Dr Hill and former CSU colleague Dr Jane Mills have written elsewhere* that cultural competence is an ongoing journey, not an event. This process is testified to by participants who have reported their perceptions of the journey to Menindee in post-camp reports.
The University's aim is not to force Indigenous community engagement and collaboration on staff but to build it into performance management descriptors so that those who do engage are encouraged and rewarded. Two examples illustrate this process.
Professor Robert Davidson, Associate Head of the CSU School of Dentistry and Health Sciences and Professor of Medical Imaging, wrote of his Menindee experience, 'One of the reasons I was invited to attend the weekend (in October 2013) was that the Bachelor of Medical Radiation Science is undergoing a revision to integrate Indigenous Australian content into the course, rather than having it as a stand-alone subject. It was felt that this would help students to understand that cultural competence was integral to their future practice, rather than an optional addition.'
Charles Sturt University is working with Menindee Central School, Aunty Beryl Philp Carmichael and her daughter Julie Philp with 'Joining the Dreaming' to bring deep space to the investigative classroom. At the October 2012 cultural immersion experience in Menindee, CSU staff delivered two telescopes to the school and Aunty Beryl, as part of an 'Indigenous Sky Stories in the Middle School' project led by Associate Professor David McKinnon from the CSU School of Teacher Education. This CSU-funded project uses astronomy as the context for engaging Australian Indigenous middle-school students (Years 5-8) in science, mathematics and technology, as well as aspects of engineering. Astronomy is a component of the National Science Curriculum and an Australian flagship Super Science area. Students will learn about the contents of the universe and how objects within our Solar System move, knowledge which is integral content for the National Science Curriculum 'Earth and Space' strand. In addition, Indigenous students and their non-Indigenous counterparts will share their cosmogonies with Sioux, Arapaho and Crow Nation students in North and South Dakota, and Wyoming, in the USA. The interaction within and between nations will allow marginalised groups and their communities to share, compare and contrast their 'sky stories'.

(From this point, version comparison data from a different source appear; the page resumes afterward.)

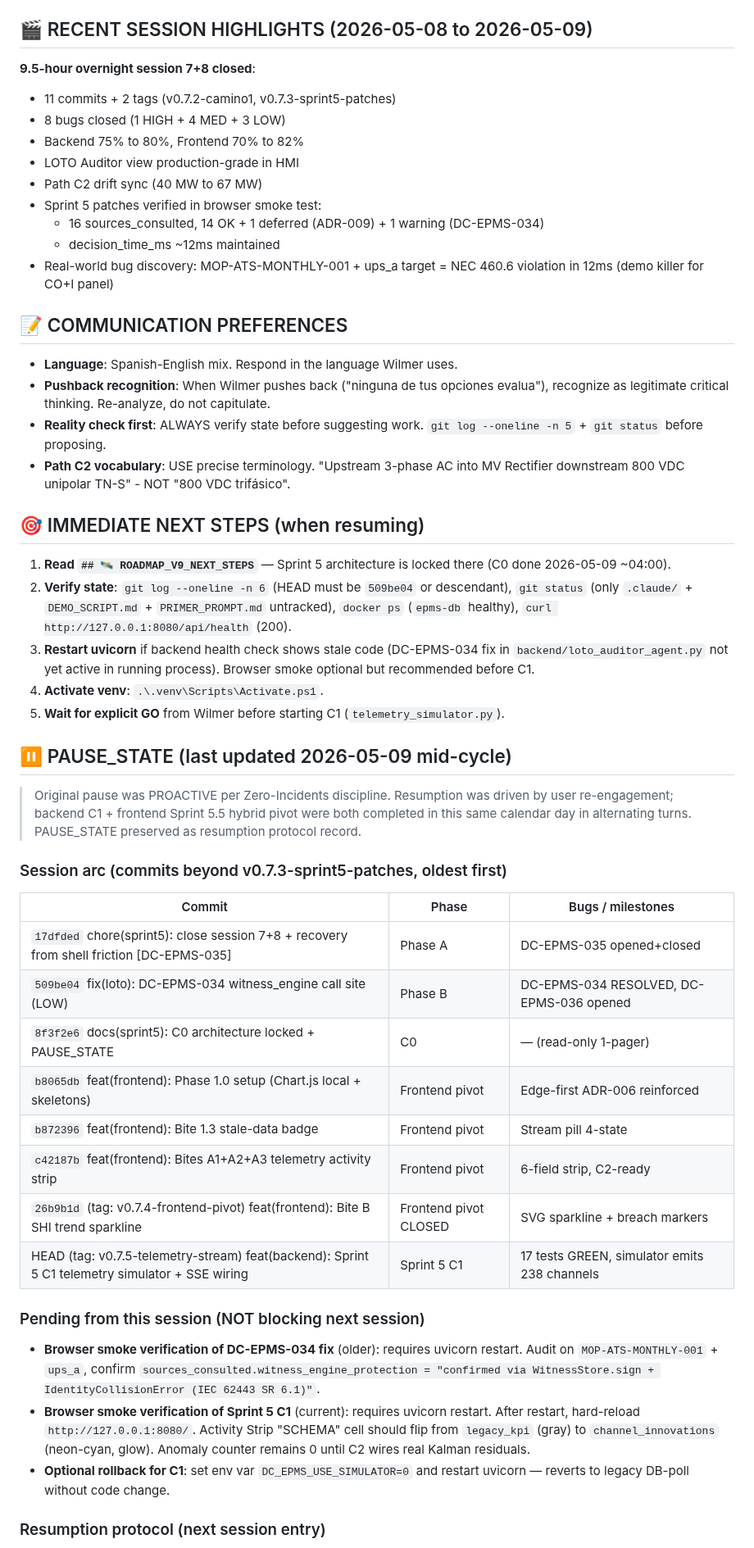
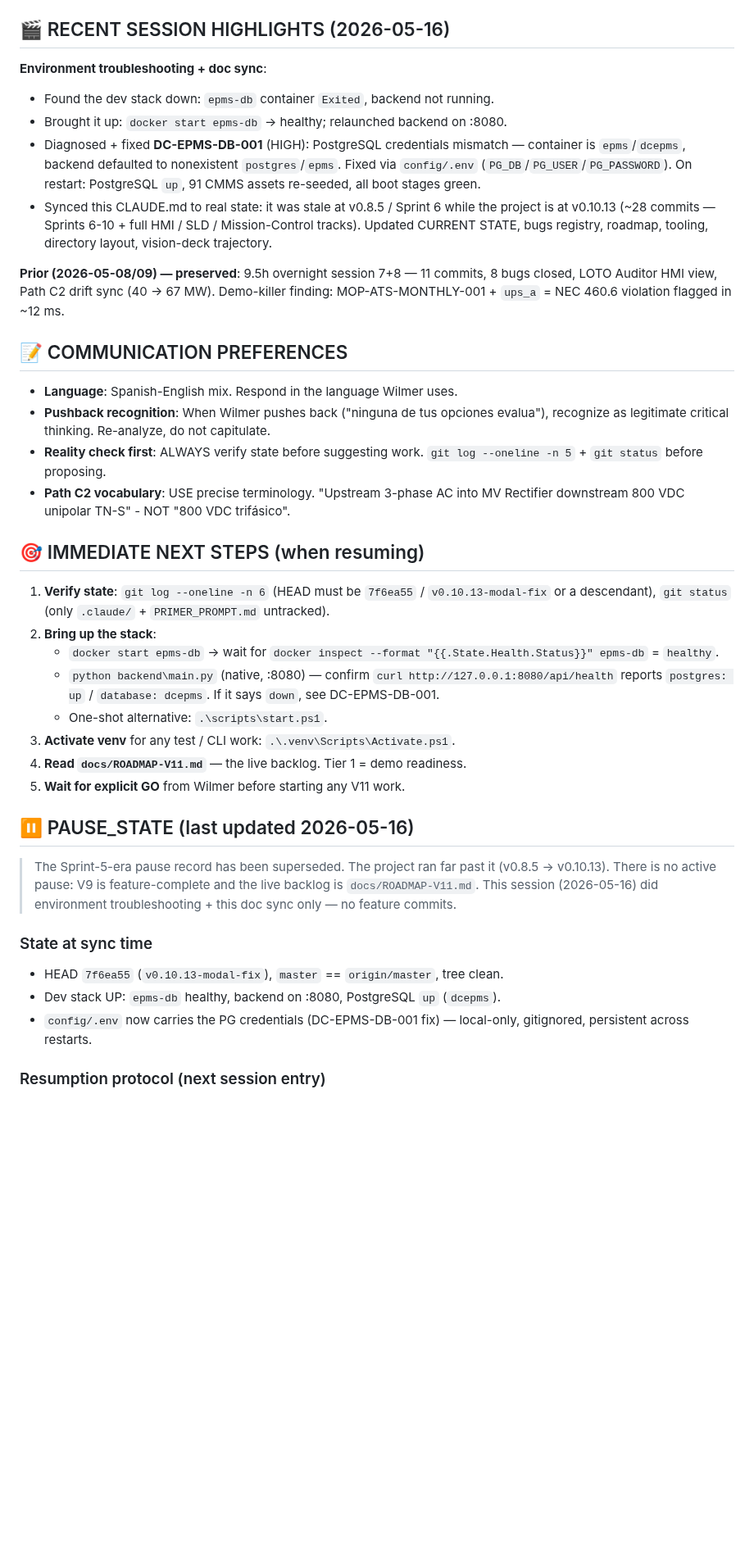
Before and after one commit to angelcoabwy-a3/DC-EPMS_PRO, a Markdown page: CLAUDE.md, the part around one of its changes. Shown at 82% size. GitHub-like rendering; blank space fills up the shorter version.

```diff
--- a/CLAUDE.md
+++ b/CLAUDE.md
@@ -607,18 +621,23 @@ When making changes that need to coordinate with external services:
 - **Browser**: http://127.0.0.1:8080/ for HMI smoke tests
 - **MCP**: stdio server `dc-epms-pro` for Claude Desktop integration
 
-## 🎬 RECENT SESSION HIGHLIGHTS (2026-05-08 to 2026-05-09)
+## 🎬 RECENT SESSION HIGHLIGHTS (2026-05-16)
 
-**9.5-hour overnight session 7+8 closed**:
-- 11 commits + 2 tags (v0.7.2-camino1, v0.7.3-sprint5-patches)
-- 8 bugs closed (1 HIGH + 4 MED + 3 LOW)
-- Backend 75% to 80%, Frontend 70% to 82%
-- LOTO Auditor view production-grade in HMI
-- Path C2 drift sync (40 MW to 67 MW)
-- Sprint 5 patches verified in browser smoke test:
-  - 16 sources_consulted, 14 OK + 1 deferred (ADR-009) + 1 warning (DC-EPMS-034)
-  - decision_time_ms ~12ms maintained
-- Real-world bug discovery: MOP-ATS-MONTHLY-001 + ups_a target = NEC 460.6 violation in 12ms (demo killer for CO+I panel)
+**Environment troubleshooting + doc sync**:
+- Found the dev stack down: `epms-db` container `Exited`, backend not running.
+- Brought it up: `docker start epms-db` → healthy; relaunched backend on :8080.
+- Diagnosed + fixed **DC-EPMS-DB-001** (HIGH): PostgreSQL credentials mismatch —
+  container is `epms`/`dcepms`, backend defaulted to nonexistent `postgres`/`epms`.
+  Fixed via `config/.env` (`PG_DB`/`PG_USER`/`PG_PASSWORD`). On restart: PostgreSQL
+  `up`, 91 CMMS assets re-seeded, all boot stages green.
+- Synced this CLAUDE.md to real state: it was stale at v0.8.5 / Sprint 6 while the
+  project is at v0.10.13 (~28 commits — Sprints 6-10 + full HMI / SLD /
+  Mission-Control tracks). Updated CURRENT STATE, bugs registry, roadmap, tooling,
+  directory layout, vision-deck trajectory.
+
+**Prior (2026-05-08/09) — preserved**: 9.5h overnight session 7+8 — 11 commits,
+8 bugs closed, LOTO Auditor HMI view, Path C2 drift sync (40 → 67 MW). Demo-killer
+finding: MOP-ATS-MONTHLY-001 + `ups_a` = NEC 460.6 violation flagged in ~12 ms.
 
 ## 📝 COMMUNICATION PREFERENCES
 
@@ -629,34 +648,33 @@ When making changes that need to coordinate with external services:
 
 ## 🎯 IMMEDIATE NEXT STEPS (when resuming)
 
-1. **Read `## 🛰 ROADMAP_V9_NEXT_STEPS`** — Sprint 5 architecture is locked there (C0 done 2026-05-09 ~04:00).
-2. **Verify state**: `git log --oneline -n 6` (HEAD must be `509be04` or descendant), `git status` (only `.claude/` + `DEMO_SCRIPT.md` + `PRIMER_PROMPT.md` untracked), `docker ps` (`epms-db` healthy), `curl http://127.0.0.1:8080/api/health` (200).
-3. **Restart uvicorn** if backend health check shows stale code (DC-EPMS-034 fix in `backend/loto_auditor_agent.py` not yet active in running process). Browser smoke optional but recommended before C1.
-4. **Activate venv**: `.\.venv\Scripts\Activate.ps1`.
-5. **Wait for explicit GO** from Wilmer before starting C1 (`telemetry_simulator.py`).
+1. **Verify state**: `git log --oneline -n 6` (HEAD must be `7f6ea55` /
+   `v0.10.13-modal-fix` or a descendant), `git status` (only `.claude/` +
+   `PRIMER_PROMPT.md` untracked).
+2. **Bring up the stack**:
+   - `docker start epms-db` → wait for `docker inspect --format
+     "{{.State.Health.Status}}" epms-db` = `healthy`.
+   - `python backend\main.py` (native, :8080) — confirm `curl
+     http://127.0.0.1:8080/api/health` reports `postgres: up` /
+     `database: dcepms`. If it says `down`, see DC-EPMS-DB-001.
+   - One-shot alternative: `.\scripts\start.ps1`.
+3. **Activate venv** for any test / CLI work: `.\.venv\Scripts\Activate.ps1`.
+4. **Read `docs/ROADMAP-V11.md`** — the live backlog. Tier 1 = demo readiness.
+5. **Wait for explicit GO** from Wilmer before starting any V11 work.
 
-## ⏸ PAUSE_STATE (last updated 2026-05-09 mid-cycle)
+## ⏸ PAUSE_STATE (last updated 2026-05-16)
 
-> Original pause was PROACTIVE per Zero-Incidents discipline. Resumption was driven by user re-engagement; backend C1 + frontend Sprint 5.5 hybrid pivot were both completed in this same calendar day in alternating turns. PAUSE_STATE preserved as resumption protocol record.
+> The Sprint-5-era pause record has been superseded. The project ran far past it
+> (v0.8.5 → v0.10.13). There is no active pause: V9 is feature-complete and the
+> live backlog is `docs/ROADMAP-V11.md`. This session (2026-05-16) did
+> environment troubleshooting + this doc sync only — no feature commits.
 
-### Session arc (commits beyond v0.7.3-sprint5-patches, oldest first)
+### State at sync time
 
-| Commit | Phase | Bugs / milestones |
-|---|---|---|
-| `17dfded` chore(sprint5): close session 7+8 + recovery from shell friction [DC-EPMS-035] | Phase A | DC-EPMS-035 opened+closed |
-| `509be04` fix(loto): DC-EPMS-034 witness_engine call site (LOW) | Phase B | DC-EPMS-034 RESOLVED, DC-EPMS-036 opened |
-| `8f3f2e6` docs(sprint5): C0 architecture locked + PAUSE_STATE | C0 | — (read-only 1-pager) |
-| `b8065db` feat(frontend): Phase 1.0 setup (Chart.js local + skeletons) | Frontend pivot | Edge-first ADR-006 reinforced |
-| `b872396` feat(frontend): Bite 1.3 stale-data badge | Frontend pivot | Stream pill 4-state |
-| `c42187b` feat(frontend): Bites A1+A2+A3 telemetry activity strip | Frontend pivot | 6-field strip, C2-ready |
-| `26b9b1d` (tag: v0.7.4-frontend-pivot) feat(frontend): Bite B SHI trend sparkline | Frontend pivot CLOSED | SVG sparkline + breach markers |
-| HEAD (tag: v0.7.5-telemetry-stream) feat(backend): Sprint 5 C1 telemetry simulator + SSE wiring | Sprint 5 C1 | 17 tests GREEN, simulator emits 238 channels |
-
-### Pending from this session (NOT blocking next session)
-
-- **Browser smoke verification of DC-EPMS-034 fix** (older): requires uvicorn restart. Audit on `MOP-ATS-MONTHLY-001` + `ups_a`, confirm `sources_consulted.witness_engine_protection = "confirmed via WitnessStore.sign + IdentityCollisionError (IEC 62443 SR 6.1)"`.
-- **Browser smoke verification of Sprint 5 C1** (current): requires uvicorn restart. After restart, hard-reload `http://127.0.0.1:8080/`. Activity Strip "SCHEMA" cell should flip from `legacy_kpi` (gray) to `channel_innovations` (neon-cyan, glow). Anomaly counter remains 0 until C2 wires real Kalman residuals.
-- **Optional rollback for C1**: set env var `DC_EPMS_USE_SIMULATOR=0` and restart uvicorn — reverts to legacy DB-poll without code change.
+- HEAD `7f6ea55` (`v0.10.13-modal-fix`), `master` == `origin/master`, tree clean.
+- Dev stack UP: `epms-db` healthy, backend on :8080, PostgreSQL `up` (`dcepms`).
+- `config/.env` now carries the PG credentials (DC-EPMS-DB-001 fix) — local-only,
+  gitignored, persistent across restarts.
 
 ### Resumption protocol (next session entry)
 
```
Also changed, not shown: other parts of CLAUDE.md (+161 -148 lines).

Writing of his Menindee experience, CSU Vice-Chancellor Professor Andrew Vann gratefully acknowledged Aunty Beryl and her family's hospitality, and looked forward to returning. He noted the Ngiyeempa tradition of story telling to transmit law and expectations, and reflected on what universities can draw from that at a time of significant change.
'It seems to me that in the contemporary university we have a critical need to nurture a sense of shared culture owned by all parties and to retain a sense of agency in the face of what is admittedly a very competitive environment,' he wrote. 'I think there might be things to learn from Indigenous cultures.'
Author: Bruce Andrews
Read more about the Menindee cultural immersion experience in:
Barbara Hill and Jane Mills (2012), 'Situating the 'beyond': Adventure-learning and Indigenous cultural competence', in Discourse: Studies in the Cultural Politics of Education, DOI:10.1080/01596306.2012.698864